Dear SAHSA Members,
Greetings from North Texas!   I am very pleased to be serving as President for the Society for Advancing the History of South Asia in 2014.   The current leadership of SAHSA has shifted over the last year, from New York State and Indiana to Texas and Illinois:  I am delighted to be joined by John Pincince of Loyola University Chicago, who is currently serving as Vice-President and will be SAHSA’s President for 2015.   John and I are indebted to all the hard work of the past to get SAHSA off the ground, and are particularly thankful for the mentorship of Past-Presidents Anne Hardgrove, Michael Dodson, and Lisa Trivedi, as well as Mrinalini Sinha, who have all offered guidance and institutional memory as we pick up the reins.   But we have not left the north and east completely behind:  We are joined by Faisal Chaudhry of the University of Pennsylvania, who has resumed the position of Secretary-Treasurer for 2014. 
           
This past AHA in Washington, D.C. was a great success for getting South Asia on the AHA Program.  SAHSA’s Annual Business Meeting, Drinks Reception, and SAHSA-CAH (Conference on Asian History) luncheon were all well-attended.   SAHSA sponsored/co-sponsored nine panels about South Asian history, in addition to the second annual John Richard Book Prize discussion, where we discussed the second John Richards prize-winning book, Douglas Haynes’ Small Town Capitalism in Western India: Artisans, Merchants and the Making of the Informal Economy, 1870-1960 (Cambridge, 2012). 
For AHA 2015 in New York City, we are planning a SAHSA panel to discuss A. Azfar Moin’s The Millennial Sovereign: Sacred Kingship and Sainthood in Islam (Columbia, 2012), which was awarded the John Richards Prize for 2013.   Congratulations to Azfar for his well-deserved prize!    In addition, along with the SAHSA business meeting at AHA, John and I hope to host a reception for SAHSA members and friends.  Last year we had a hotel suite and we are looking into some off-site locations. 
 
In order to help keep the South Asia history momentum rolling forward, we encourage members to propose a panel for the 2015 program, due Feb. 15th, 2014.   AHA offers a variety of formats and welcomes new kinds of sessions into the mix.  In particular, the AHA welcomes comparative panels and topics with broad appeal to the largest audience possible.   Below you will see details about AHA submissions along with strategies for submissions.
To sustain the activities we have planned for 2015, we have discussed instituting a modest membership fee.
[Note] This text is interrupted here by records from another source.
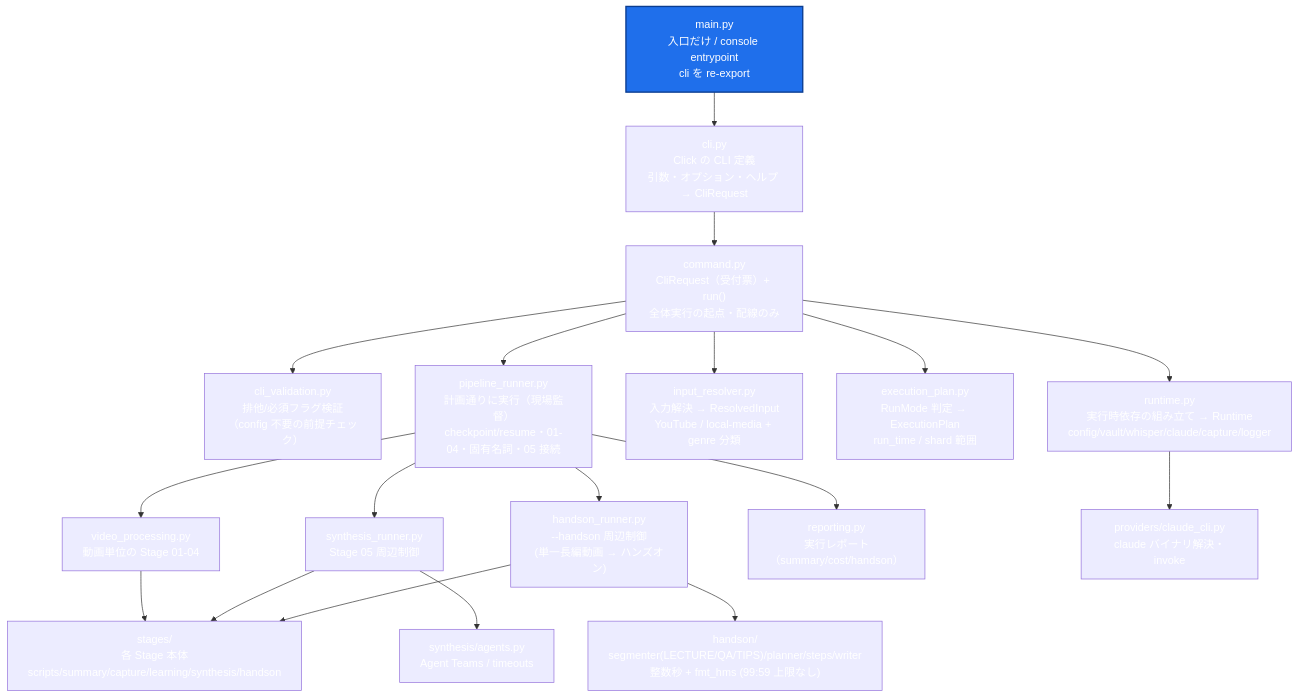
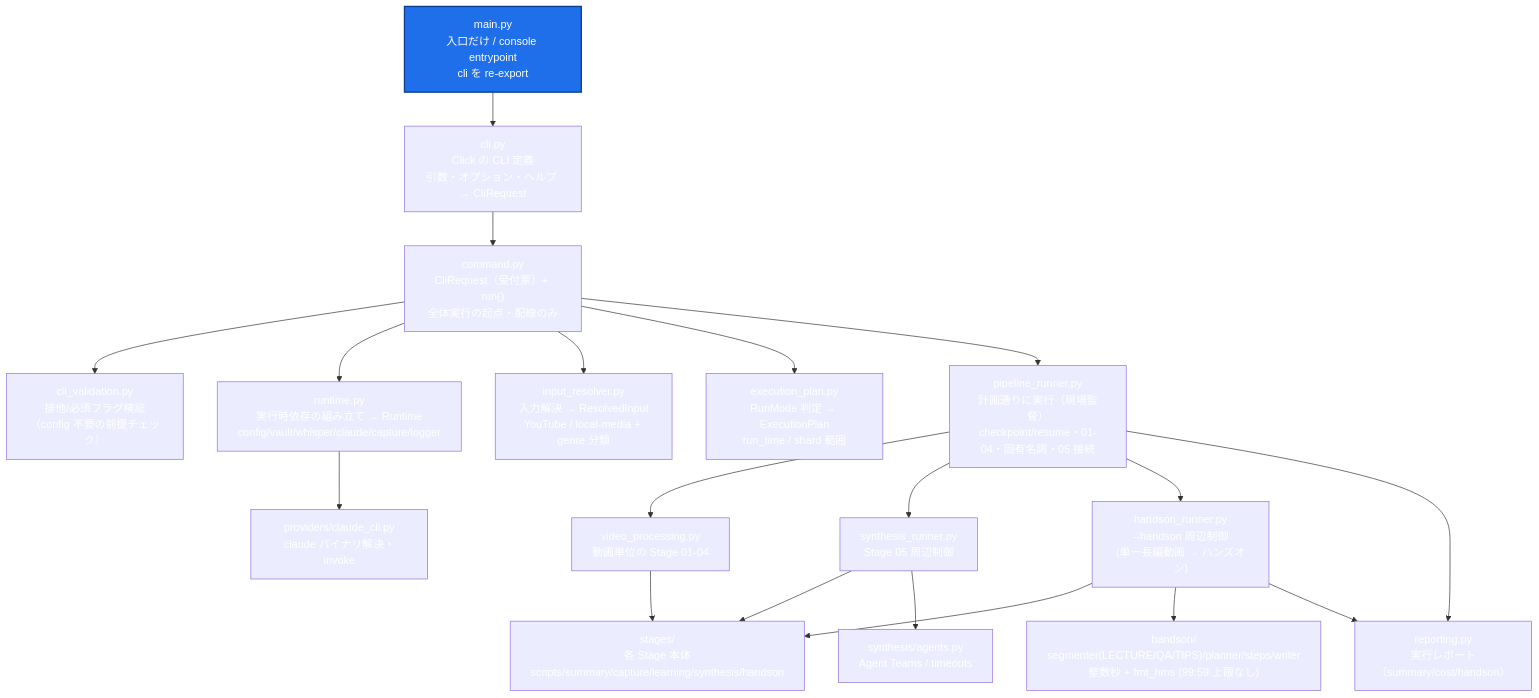
The diagram in docs/main-architecture.md (theosera/pipeline-youtube), drawn with Mermaid before and after one commit. The commit also changed other lines of this file and 3 other files, not shown here.

First line of the commit message:
fix(handson): address review findings on segmenter, config errors and architecture doc

````diff
--- a/docs/main-architecture.md
+++ b/docs/main-architecture.md
@@ -28,33 +28,33 @@
 ```mermaid
 flowchart TD
     MAIN["main.py<br/>入口だけ / console entrypoint<br/>cli を re-export"]
     CLI["cli.py<br/>Click の CLI 定義<br/>引数・オプション・ヘルプ → CliRequest"]
     CMD["command.py<br/>CliRequest（受付票）+ run()<br/>全体実行の起点・配線のみ"]
 
     VALID["cli_validation.py<br/>排他/必須フラグ検証<br/>（config 不要の前提チェック）"]
     RUNTIME["runtime.py<br/>実行時依存の組み立て → Runtime<br/>config/vault/whisper/claude/capture/logger"]
     INPUT["input_resolver.py<br/>入力解決 → ResolvedInput<br/>YouTube / local-media + genre 分類"]
     PLAN["execution_plan.py<br/>RunMode 判定 → ExecutionPlan<br/>run_time / shard 範囲"]
     RUNNER["pipeline_runner.py<br/>計画通りに実行（現場監督）<br/>checkpoint/resume・01-04・固有名詞・05 接続"]
 
     VIDEO["video_processing.py<br/>動画単位の Stage 01-04"]
     SYNTH_RUN["synthesis_runner.py<br/>Stage 05 周辺制御"]
     HANDSON_RUN["handson_runner.py<br/>--handson 周辺制御<br/>(単一長編動画 → ハンズオン)"]
     REPORT["reporting.py<br/>実行レポート（summary/cost/handson）"]
 
     STAGES["stages/<br/>各 Stage 本体<br/>scripts/summary/capture/learning/synthesis/handson"]
     SYNAGENTS["synthesis/agents.py<br/>Agent Teams / timeouts"]
     HANDSONPKG["handson/<br/>segmenter(LECTURE/QA/TIPS)/planner/steps/writer<br/>整数秒 + fmt_hms (99:59 上限なし)"]
     PROVIDERS["providers/claude_cli.py<br/>claude バイナリ解決・invoke"]
 
     MAIN --> CLI --> CMD
     CMD --> VALID & RUNTIME & INPUT & PLAN & RUNNER
     RUNNER --> VIDEO & SYNTH_RUN & HANDSON_RUN & REPORT
     VIDEO --> STAGES
     SYNTH_RUN --> STAGES & SYNAGENTS
-    HANDSON_RUN --> STAGES & HANDSONPKG
+    HANDSON_RUN --> STAGES & HANDSONPKG & REPORT
     RUNTIME --> PROVIDERS
 
     classDef root fill:#1f6feb,color:#fff,stroke:#0b3d91,stroke-width:2px;
     class MAIN root;
 ```
````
While we understand that many members will already be paying several fees for professional association memberships, we will have to rely on your support once more in the months to come. Please expect another communication about this later in the spring. Second, we will design and execute a new iteration of our website, to be hosted at H-NET. Third, we will complete our registration as a not-for-profit organization.
Our first priority includes encouraging all South Asianists to submit proposals for the 2015 AHA meeting. After the Feb. 15th deadline, we will work toward updating our membership database, website, and fee structure. Please stay tuned for emails about all those topics.
 
Please do not hesitate to get in touch with us to share your ideas, suggestions, and concerns of how SAHSA can serve our needs in the profession.   We’re really happy to be part of such a useful and important group.
 
Warm regards,
 
Neilesh Bose, President 2014,  neilesh.bose@unt.edu
John Pincince, Vice-President and President Elect (2014-15) jpincince@luc.edu
-----------------------------------------------------------------------------------------------------------------------------------------------------------------------
http://www.historians.org/publications-and-directories/perspectives-on-history/september-2013/call-for-proposals-for-the-129th-annual-meeting-of-the-aha
The 129th annual meeting of the American Historical Association will be held on January 2–5, 2015, in New York City. The Program Committee welcomes proposals from all members of the Association, whatever their institutional affiliation or status, as well as from affiliated societies, historians working outside the United States, and scholars in related disciplines. The theme for the meeting, described in greater detail on the following pages, is "History and the Other Disciplines." While seeking proposals for sessions that explore facets of this broad theme, we also welcome submissions on the histories of all places and periods, on many different topics, on the uses of varied sources and methods, and on theory and the uses of history itself. We also invite members to employ and analyze diverse strategies for representing the past, including fiction, poetry, film, music, and art. The AHA is a capacious organization, unique among learned societies in its devotion to the full range of historical scholarship and practice. We hope that our program will reflect this strength, and to this end, we will seriously consider any proposal that advances the study, teaching, and public presentation of history.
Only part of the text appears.